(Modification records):
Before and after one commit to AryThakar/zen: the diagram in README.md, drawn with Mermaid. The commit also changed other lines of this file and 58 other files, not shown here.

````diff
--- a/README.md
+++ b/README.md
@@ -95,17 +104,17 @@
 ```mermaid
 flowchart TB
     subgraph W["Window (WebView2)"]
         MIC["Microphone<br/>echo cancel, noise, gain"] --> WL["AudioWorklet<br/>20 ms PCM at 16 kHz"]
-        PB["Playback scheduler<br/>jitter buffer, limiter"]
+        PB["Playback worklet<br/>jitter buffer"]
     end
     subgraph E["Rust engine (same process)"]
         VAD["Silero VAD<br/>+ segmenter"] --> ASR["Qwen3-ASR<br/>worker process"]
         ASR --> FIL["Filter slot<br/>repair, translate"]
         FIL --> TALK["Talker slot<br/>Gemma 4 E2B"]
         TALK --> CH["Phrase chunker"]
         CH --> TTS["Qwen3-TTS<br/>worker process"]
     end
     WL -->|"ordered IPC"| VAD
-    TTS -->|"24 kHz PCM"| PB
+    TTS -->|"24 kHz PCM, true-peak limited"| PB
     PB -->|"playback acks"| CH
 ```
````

(Your objective):
All of the data above should be reproduced exactly, with nothing left out.

(Solution to this problem):
Before and after one commit to AryThakar/zen: the diagram in README.md, drawn with Mermaid. The commit also changed other lines of this file and 58 other files, not shown here.

````diff
--- a/README.md
+++ b/README.md
@@ -95,17 +104,17 @@
 ```mermaid
 flowchart TB
     subgraph W["Window (WebView2)"]
         MIC["Microphone<br/>echo cancel, noise, gain"] --> WL["AudioWorklet<br/>20 ms PCM at 16 kHz"]
-        PB["Playback scheduler<br/>jitter buffer, limiter"]
+        PB["Playback worklet<br/>jitter buffer"]
     end
     subgraph E["Rust engine (same process)"]
         VAD["Silero VAD<br/>+ segmenter"] --> ASR["Qwen3-ASR<br/>worker process"]
         ASR --> FIL["Filter slot<br/>repair, translate"]
         FIL --> TALK["Talker slot<br/>Gemma 4 E2B"]
         TALK --> CH["Phrase chunker"]
         CH --> TTS["Qwen3-TTS<br/>worker process"]
     end
     WL -->|"ordered IPC"| VAD
-    TTS -->|"24 kHz PCM"| PB
+    TTS -->|"24 kHz PCM, true-peak limited"| PB
     PB -->|"playback acks"| CH
 ```
````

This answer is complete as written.